- Work to complete
Only the number is needed. Please count the lines below in which the word "resources" occurs.
-*-*-
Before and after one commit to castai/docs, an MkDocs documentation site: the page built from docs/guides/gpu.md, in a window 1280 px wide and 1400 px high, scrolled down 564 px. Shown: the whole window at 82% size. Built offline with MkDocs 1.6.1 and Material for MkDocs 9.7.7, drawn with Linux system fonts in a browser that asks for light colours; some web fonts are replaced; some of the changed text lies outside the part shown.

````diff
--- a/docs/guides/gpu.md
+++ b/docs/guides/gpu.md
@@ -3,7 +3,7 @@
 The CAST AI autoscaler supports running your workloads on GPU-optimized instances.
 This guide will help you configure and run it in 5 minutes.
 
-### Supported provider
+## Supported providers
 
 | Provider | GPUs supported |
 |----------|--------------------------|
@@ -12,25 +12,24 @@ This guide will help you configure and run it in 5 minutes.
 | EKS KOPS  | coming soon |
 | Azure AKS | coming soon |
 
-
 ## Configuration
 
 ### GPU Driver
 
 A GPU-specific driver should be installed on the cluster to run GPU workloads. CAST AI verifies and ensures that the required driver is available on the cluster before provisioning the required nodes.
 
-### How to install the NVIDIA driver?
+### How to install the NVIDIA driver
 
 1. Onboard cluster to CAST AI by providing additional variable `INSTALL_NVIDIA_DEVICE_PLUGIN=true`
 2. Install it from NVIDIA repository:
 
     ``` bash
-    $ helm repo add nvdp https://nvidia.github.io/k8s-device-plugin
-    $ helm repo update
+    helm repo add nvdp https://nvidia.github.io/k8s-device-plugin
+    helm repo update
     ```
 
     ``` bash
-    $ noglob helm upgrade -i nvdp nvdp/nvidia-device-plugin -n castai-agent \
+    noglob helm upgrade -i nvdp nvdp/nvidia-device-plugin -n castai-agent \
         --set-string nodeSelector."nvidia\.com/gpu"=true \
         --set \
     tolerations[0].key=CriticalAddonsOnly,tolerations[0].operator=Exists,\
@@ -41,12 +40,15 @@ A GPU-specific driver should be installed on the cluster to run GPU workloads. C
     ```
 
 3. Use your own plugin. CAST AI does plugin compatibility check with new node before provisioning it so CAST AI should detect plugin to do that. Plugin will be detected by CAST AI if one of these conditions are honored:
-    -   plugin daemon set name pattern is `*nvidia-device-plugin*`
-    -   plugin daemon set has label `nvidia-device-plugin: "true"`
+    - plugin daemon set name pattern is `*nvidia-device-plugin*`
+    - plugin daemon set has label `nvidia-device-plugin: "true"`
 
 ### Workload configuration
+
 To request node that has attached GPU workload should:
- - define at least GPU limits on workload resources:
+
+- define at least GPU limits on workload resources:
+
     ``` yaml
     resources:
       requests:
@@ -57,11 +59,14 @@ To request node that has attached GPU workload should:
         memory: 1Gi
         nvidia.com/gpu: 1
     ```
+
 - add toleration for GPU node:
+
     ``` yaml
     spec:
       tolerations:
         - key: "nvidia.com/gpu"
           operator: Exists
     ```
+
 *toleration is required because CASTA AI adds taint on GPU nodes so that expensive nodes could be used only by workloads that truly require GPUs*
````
-*-*-
- Reply
3